All of us have an Identity. It’s Who We Are. It’s not Who We Want To Be. It’s not even Who We Think We Are. It’s Who We Are. Deep down on the inside.
People struggle with the issue of their identity. Some people don’t like who they have become. Other people think that they are one thing when everyone else knows them as something else.
One thing is certain – we all have an identity.
The problem with Identity is that often we don’t want to be Who We Are – we want to be something or someone else.
The question is: What Defines You? What gives you your identity?
For some it’s their occupation. When two men meet for the first time it doesn’t take long for one of them to ask, What do you do? By which he means, what is your occupation? Men self-identify based on their job.
I suspect it’s different for women but I’m still trying to figure that out.
For other people their identity might be associated with their wealth or social standing. Identity can even be tied up in your family name. The Kennedy family comes to mind. Or it can be associated with your husband or even your hobby.
Identity for the Christian is supposed to be different. We’re suppose to find our identity in Christ. One writer explained it this way: your identity lies in being a member of the body, with Jesus as the Head. Your identity is reflected in your relationship status: a bondservant, a child of the King, the friend of Jesus, and the bride of Christ—the (Church.Conciliapost.com)

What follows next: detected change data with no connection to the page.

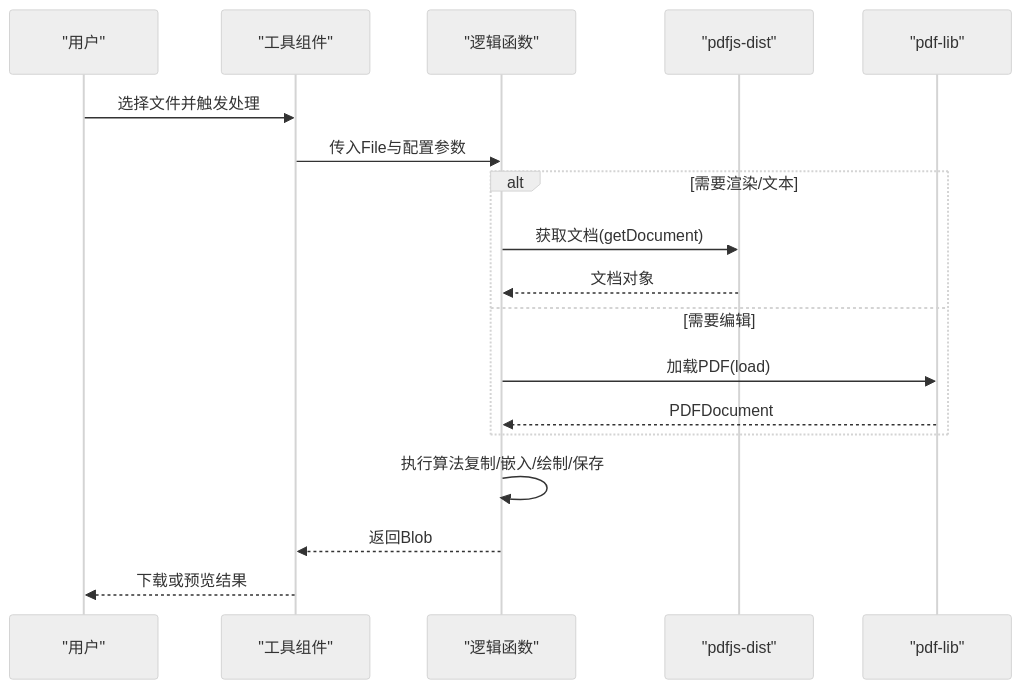
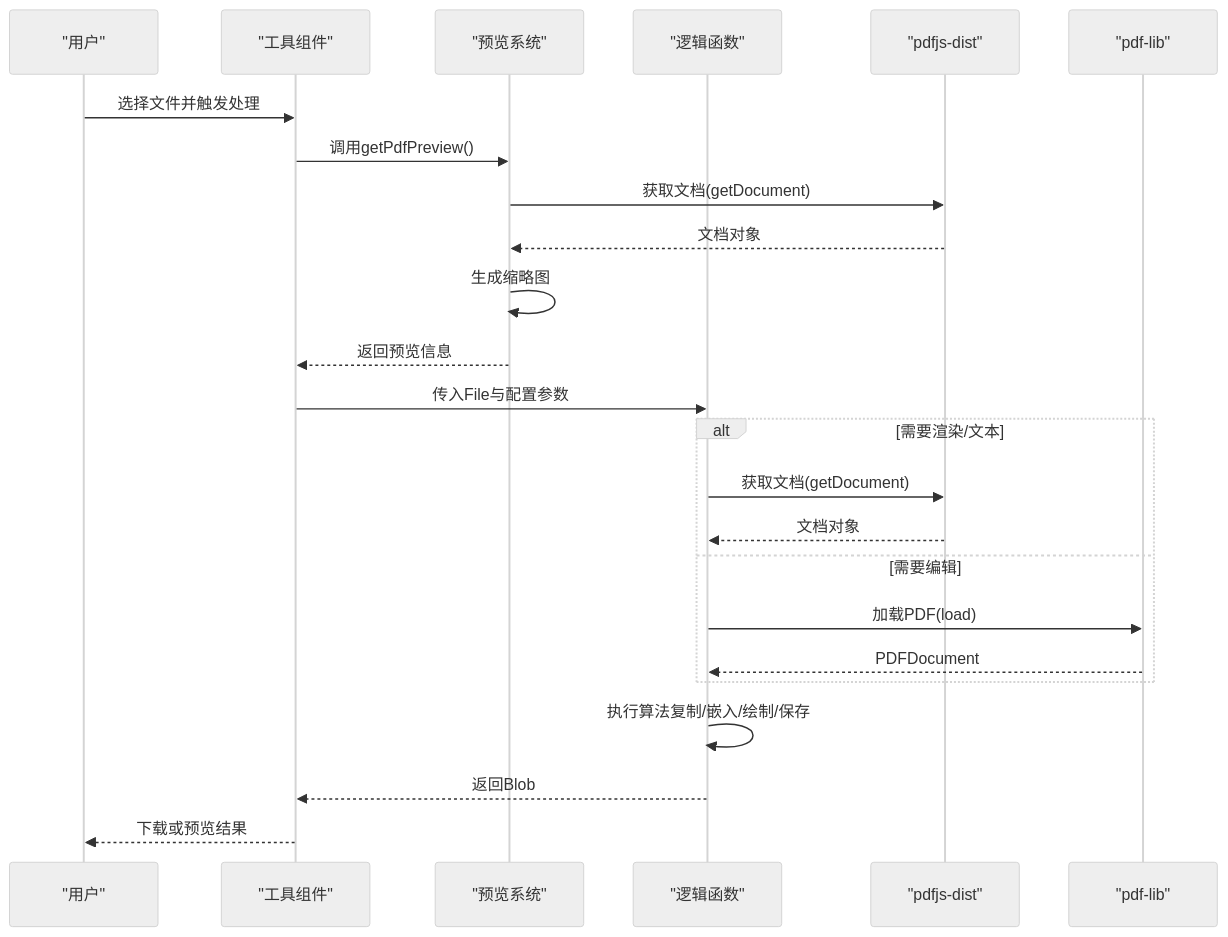
The third of 4 diagrams in .qoder/repowiki/zh/content/PDF工具/PDF工具.md (sgyy/privadeck), drawn with Mermaid (neutral theme) before and after one commit. The commit also changed other lines of this file and 27 other files, not shown here.

````diff
--- a/.qoder/repowiki/zh/content/PDF工具/PDF工具.md
+++ b/.qoder/repowiki/zh/content/PDF工具/PDF工具.md
@@ -144,20 +211,26 @@
 ```mermaid
 sequenceDiagram
 participant U as "用户"
 participant C as "工具组件"
+participant P as "预览系统"
 participant L as "逻辑函数"
 participant PJ as "pdfjs-dist"
 participant PL as "pdf-lib"
 U->>C : 选择文件并触发处理
+C->>P : 调用getPdfPreview()
+P->>PJ : 获取文档(getDocument)
+PJ-->>P : 文档对象
+P->>P : 生成缩略图
+P-->>C : 返回预览信息
 C->>L : 传入File与配置参数
 alt 需要渲染/文本
 L->>PJ : 获取文档(getDocument)
 PJ-->>L : 文档对象
 else 需要编辑
 L->>PL : 加载PDF(load)
 PL-->>L : PDFDocument
 end
 L->>L : 执行算法复制/嵌入/绘制/保存
 L-->>C : 返回Blob
 C-->>U : 下载或预览结果
 ```
````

That is were we find our identity. In Christ and in His Church.
That is a thought that has never crossed the minds of most Christians. Not that our identity is to be found in Christ. Most Christians will agree with that.

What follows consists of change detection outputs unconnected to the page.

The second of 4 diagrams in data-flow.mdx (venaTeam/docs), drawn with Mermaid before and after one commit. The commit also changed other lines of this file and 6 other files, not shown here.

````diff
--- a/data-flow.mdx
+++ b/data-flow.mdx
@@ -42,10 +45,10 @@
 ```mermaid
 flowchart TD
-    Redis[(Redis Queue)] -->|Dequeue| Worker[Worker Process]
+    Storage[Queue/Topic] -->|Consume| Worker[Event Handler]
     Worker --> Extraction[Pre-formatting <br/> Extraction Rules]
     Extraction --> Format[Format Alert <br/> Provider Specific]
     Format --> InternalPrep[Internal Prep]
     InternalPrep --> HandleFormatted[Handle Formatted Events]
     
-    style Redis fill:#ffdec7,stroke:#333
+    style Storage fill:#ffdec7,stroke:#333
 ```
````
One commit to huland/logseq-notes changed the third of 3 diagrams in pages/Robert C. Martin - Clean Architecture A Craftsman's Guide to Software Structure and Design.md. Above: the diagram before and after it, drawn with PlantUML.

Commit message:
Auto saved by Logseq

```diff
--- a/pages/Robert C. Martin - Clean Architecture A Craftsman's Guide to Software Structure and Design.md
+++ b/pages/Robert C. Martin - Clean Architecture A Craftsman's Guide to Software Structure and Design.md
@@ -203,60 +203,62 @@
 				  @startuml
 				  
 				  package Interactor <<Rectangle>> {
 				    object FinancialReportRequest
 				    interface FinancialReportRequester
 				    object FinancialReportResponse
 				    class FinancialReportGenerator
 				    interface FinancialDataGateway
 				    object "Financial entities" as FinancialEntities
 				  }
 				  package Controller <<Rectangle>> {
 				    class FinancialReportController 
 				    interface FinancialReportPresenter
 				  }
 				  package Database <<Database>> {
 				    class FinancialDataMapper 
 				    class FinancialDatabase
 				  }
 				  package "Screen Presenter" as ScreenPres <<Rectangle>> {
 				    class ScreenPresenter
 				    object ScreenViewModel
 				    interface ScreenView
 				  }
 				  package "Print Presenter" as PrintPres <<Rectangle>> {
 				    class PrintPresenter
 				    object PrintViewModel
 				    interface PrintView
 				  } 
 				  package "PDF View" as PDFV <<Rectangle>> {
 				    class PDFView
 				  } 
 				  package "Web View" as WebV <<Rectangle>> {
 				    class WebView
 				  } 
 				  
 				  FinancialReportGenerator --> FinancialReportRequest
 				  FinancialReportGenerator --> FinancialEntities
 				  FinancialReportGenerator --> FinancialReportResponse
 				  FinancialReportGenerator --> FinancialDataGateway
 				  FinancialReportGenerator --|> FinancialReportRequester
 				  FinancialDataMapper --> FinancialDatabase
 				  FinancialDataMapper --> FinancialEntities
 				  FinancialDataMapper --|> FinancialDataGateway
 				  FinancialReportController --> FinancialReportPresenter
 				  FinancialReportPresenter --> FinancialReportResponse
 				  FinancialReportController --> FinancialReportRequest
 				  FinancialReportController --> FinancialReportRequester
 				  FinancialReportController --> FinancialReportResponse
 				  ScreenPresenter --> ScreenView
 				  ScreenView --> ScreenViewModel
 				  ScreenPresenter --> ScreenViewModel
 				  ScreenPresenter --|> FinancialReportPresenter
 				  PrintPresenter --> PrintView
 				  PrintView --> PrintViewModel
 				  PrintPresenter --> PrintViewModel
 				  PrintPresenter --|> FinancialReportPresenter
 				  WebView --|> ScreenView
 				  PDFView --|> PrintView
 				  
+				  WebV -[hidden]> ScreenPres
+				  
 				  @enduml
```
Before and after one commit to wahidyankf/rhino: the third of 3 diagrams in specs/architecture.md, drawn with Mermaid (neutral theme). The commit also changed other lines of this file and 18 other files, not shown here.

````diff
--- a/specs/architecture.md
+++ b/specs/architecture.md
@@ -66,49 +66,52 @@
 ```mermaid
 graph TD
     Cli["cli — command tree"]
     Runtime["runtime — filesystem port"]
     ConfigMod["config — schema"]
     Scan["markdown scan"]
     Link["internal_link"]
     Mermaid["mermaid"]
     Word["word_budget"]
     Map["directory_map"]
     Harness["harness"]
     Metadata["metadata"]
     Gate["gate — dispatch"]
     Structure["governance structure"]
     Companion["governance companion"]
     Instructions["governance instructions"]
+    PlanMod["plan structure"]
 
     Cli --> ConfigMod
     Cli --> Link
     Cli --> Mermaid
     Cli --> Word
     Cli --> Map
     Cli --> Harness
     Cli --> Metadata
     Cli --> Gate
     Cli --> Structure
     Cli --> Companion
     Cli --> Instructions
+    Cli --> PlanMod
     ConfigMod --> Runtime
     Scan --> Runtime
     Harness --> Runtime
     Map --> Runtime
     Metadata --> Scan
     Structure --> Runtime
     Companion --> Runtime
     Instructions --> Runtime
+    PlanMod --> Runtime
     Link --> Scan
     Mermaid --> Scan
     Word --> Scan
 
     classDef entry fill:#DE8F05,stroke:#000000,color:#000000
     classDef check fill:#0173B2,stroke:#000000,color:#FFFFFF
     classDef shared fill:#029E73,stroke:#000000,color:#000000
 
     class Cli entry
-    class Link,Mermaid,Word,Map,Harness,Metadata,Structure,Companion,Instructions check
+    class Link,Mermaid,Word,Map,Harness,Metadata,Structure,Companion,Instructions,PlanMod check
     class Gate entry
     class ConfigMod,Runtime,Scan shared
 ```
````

But that our identity is to be found in the bride of Christ—the Church.
And not just in the “Universal Church”. In the Local Church. The local church is the manifestation of the universal church. It is where the universal church is played out. The New Testament never even hints that there can be Christians who are not a part of a local congregation.
Your identity is intimately tied into the church you attend.

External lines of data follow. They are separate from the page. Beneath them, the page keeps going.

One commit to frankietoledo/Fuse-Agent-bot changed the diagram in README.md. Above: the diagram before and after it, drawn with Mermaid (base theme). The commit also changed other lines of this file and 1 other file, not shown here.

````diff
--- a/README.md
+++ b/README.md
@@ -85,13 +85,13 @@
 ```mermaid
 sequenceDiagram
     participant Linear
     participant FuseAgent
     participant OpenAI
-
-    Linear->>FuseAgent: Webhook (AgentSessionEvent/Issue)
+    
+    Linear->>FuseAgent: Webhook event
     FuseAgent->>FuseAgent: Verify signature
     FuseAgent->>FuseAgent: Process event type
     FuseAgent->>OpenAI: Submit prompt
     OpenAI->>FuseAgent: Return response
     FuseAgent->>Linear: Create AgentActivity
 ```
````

That means that you are to see yourself as a member of that body with Christ as the head. You are to see yourself as a bondservant, a child of the King, the friend of Jesus, and the bride of Christ in that place.
And when that is true, how you see yourself – your identity will radically change. For the first time, perhaps, you will see yourself as God sees you.
And how God sees us is our true identity.
Don’t base your self-evaluation on external, extraneous things. Make sure that you base your identity using the same standard that God uses. Then you will be satisfied, even if your bank account, or your occupation, or your social standing, or any other standard of measurement you want to use is not what you want it to be.
Stay in the Word